ASSIGNMENT: Show every line of the data that contains the string "logo".

DATA TO USE:

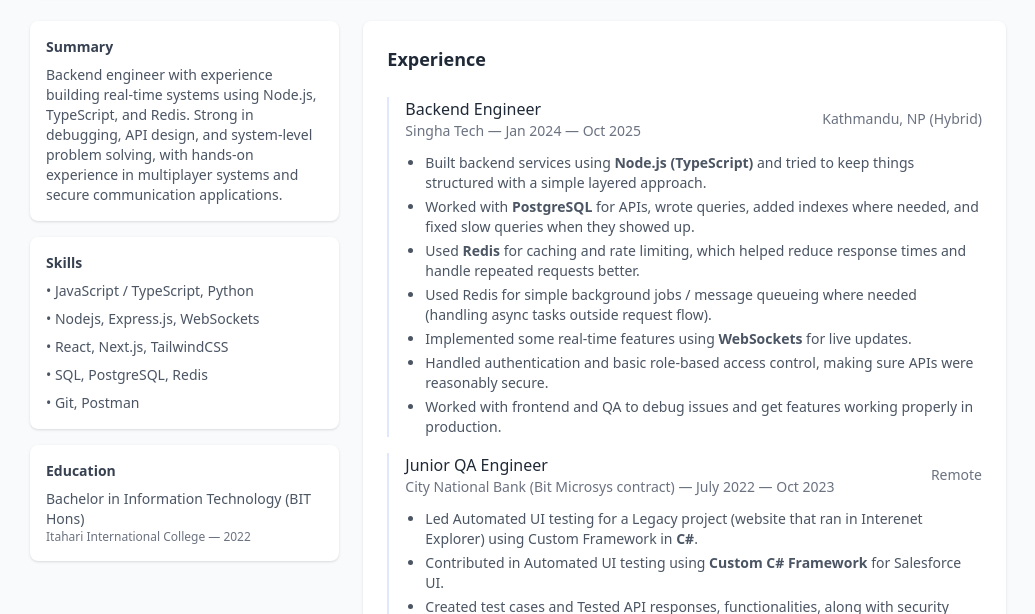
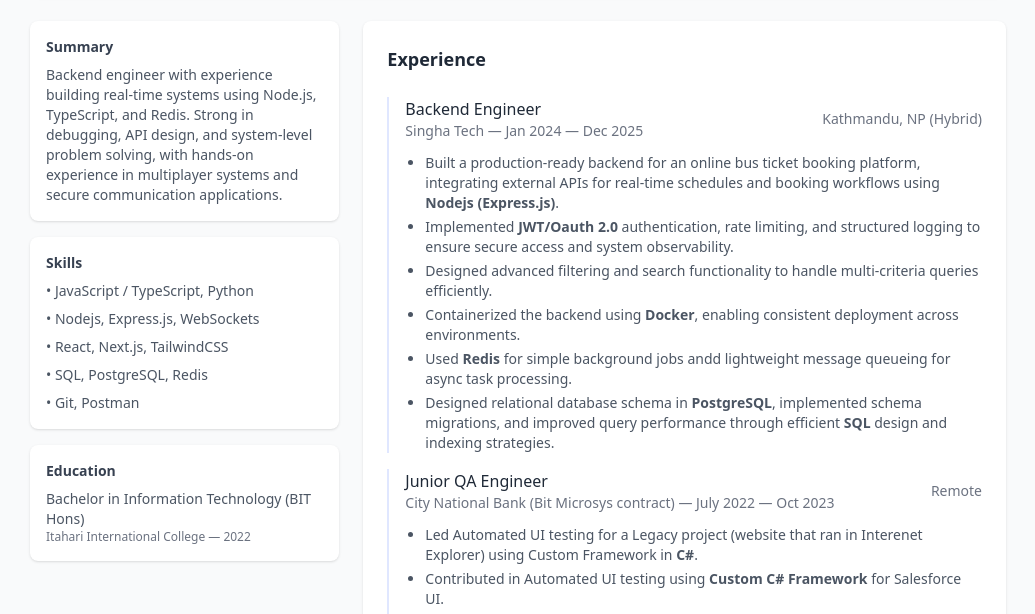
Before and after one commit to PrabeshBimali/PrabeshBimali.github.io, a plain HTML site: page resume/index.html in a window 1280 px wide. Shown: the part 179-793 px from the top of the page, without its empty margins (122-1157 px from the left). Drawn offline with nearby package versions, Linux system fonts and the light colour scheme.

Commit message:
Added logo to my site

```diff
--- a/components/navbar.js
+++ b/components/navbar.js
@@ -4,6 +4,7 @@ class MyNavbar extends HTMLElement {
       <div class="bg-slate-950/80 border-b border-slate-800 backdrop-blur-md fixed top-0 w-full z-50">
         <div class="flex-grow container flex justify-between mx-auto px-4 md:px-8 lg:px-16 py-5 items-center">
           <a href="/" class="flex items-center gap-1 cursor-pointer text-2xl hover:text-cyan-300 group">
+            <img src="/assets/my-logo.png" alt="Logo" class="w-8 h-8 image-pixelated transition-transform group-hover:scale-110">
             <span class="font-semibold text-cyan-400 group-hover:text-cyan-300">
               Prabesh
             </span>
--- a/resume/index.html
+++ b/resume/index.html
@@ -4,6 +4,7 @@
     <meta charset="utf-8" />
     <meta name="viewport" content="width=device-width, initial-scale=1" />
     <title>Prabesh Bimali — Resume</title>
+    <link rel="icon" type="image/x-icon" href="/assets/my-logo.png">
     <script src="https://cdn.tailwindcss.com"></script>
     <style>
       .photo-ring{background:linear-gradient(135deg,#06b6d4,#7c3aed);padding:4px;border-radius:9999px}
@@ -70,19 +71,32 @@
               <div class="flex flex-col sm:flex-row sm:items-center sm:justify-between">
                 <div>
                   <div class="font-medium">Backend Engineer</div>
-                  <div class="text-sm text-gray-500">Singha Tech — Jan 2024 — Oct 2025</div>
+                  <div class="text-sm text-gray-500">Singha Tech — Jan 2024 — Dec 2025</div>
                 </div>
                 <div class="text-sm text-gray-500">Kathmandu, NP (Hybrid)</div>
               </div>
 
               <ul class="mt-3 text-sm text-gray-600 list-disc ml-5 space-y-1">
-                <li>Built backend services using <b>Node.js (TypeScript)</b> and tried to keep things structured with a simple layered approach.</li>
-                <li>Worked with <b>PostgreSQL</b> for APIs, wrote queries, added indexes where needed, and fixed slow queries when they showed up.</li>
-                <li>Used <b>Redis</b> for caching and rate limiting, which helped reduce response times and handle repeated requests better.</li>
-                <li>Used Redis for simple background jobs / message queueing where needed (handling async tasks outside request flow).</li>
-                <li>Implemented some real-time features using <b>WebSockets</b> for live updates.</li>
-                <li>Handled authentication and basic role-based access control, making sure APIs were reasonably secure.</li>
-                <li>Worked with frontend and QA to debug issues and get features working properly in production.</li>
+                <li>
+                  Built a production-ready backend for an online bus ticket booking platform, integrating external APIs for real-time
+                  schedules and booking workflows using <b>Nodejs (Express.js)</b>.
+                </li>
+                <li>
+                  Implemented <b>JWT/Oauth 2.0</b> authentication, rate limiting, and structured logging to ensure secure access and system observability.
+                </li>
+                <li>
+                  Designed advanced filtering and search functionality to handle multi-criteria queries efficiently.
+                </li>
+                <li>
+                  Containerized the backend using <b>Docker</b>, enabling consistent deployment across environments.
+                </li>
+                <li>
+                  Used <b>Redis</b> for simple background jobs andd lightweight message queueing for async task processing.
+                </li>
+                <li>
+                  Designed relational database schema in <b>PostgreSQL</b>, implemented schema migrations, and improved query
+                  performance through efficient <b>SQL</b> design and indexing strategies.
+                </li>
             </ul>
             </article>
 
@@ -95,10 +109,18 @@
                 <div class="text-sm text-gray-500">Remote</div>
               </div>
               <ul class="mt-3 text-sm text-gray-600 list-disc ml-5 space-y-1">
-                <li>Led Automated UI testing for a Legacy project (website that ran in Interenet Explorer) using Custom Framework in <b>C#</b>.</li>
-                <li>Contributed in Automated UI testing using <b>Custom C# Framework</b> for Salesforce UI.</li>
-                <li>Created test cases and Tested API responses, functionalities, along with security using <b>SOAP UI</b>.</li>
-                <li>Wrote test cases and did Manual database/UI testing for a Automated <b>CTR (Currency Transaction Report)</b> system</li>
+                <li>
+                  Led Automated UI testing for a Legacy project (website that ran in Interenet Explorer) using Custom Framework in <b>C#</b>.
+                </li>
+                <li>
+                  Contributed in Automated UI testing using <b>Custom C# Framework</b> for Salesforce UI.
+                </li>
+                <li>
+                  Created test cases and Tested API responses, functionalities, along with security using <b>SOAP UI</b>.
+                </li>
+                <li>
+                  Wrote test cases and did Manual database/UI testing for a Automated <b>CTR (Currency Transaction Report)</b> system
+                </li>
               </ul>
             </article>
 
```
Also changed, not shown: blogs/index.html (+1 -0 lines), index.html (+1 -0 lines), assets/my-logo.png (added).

TASK RESULT:
Added logo to my site
+            <img src="/assets/my-logo.png" alt="Logo" class="w-8 h-8 image-pixelated transition-transform group-hover:scale-110">
+    <link rel="icon" type="image/x-icon" href="/assets/my-logo.png">
Also changed, not shown: blogs/index.html (+1 -0 lines), index.html (+1 -0 lines), assets/my-logo.png (added).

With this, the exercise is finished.